### PROBLEM DESCRIPTION
Scan the material below for lines with the word "commit". Reply with the count and no other words.
......
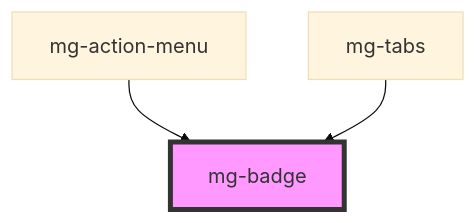
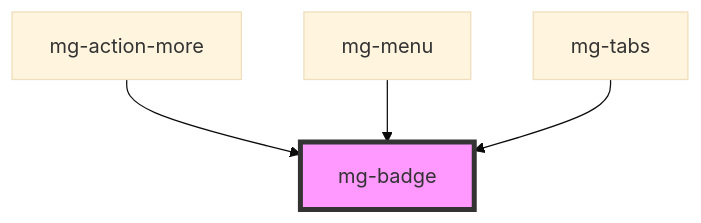
Before and after one commit to MGDIS/mg-components: the diagram in src/components/atoms/mg-badge/readme.md, drawn with Mermaid (base theme). The commit also changed other lines of this file and 27 other files, not shown here.

First line of the commit message:
feat(mgActionMore): implement mg-action-more in mg-action-menu

````diff
--- a/src/components/atoms/mg-badge/readme.md
+++ b/src/components/atoms/mg-badge/readme.md
@@ -43,6 +44,7 @@
 ```mermaid
 graph TD;
-  mg-action-menu --> mg-badge
+  mg-action-more --> mg-badge
+  mg-menu --> mg-badge
   mg-tabs --> mg-badge
   style mg-badge fill:#f9f,stroke:#333,stroke-width:4px
 ```
````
......
### TASK SOLUTION
2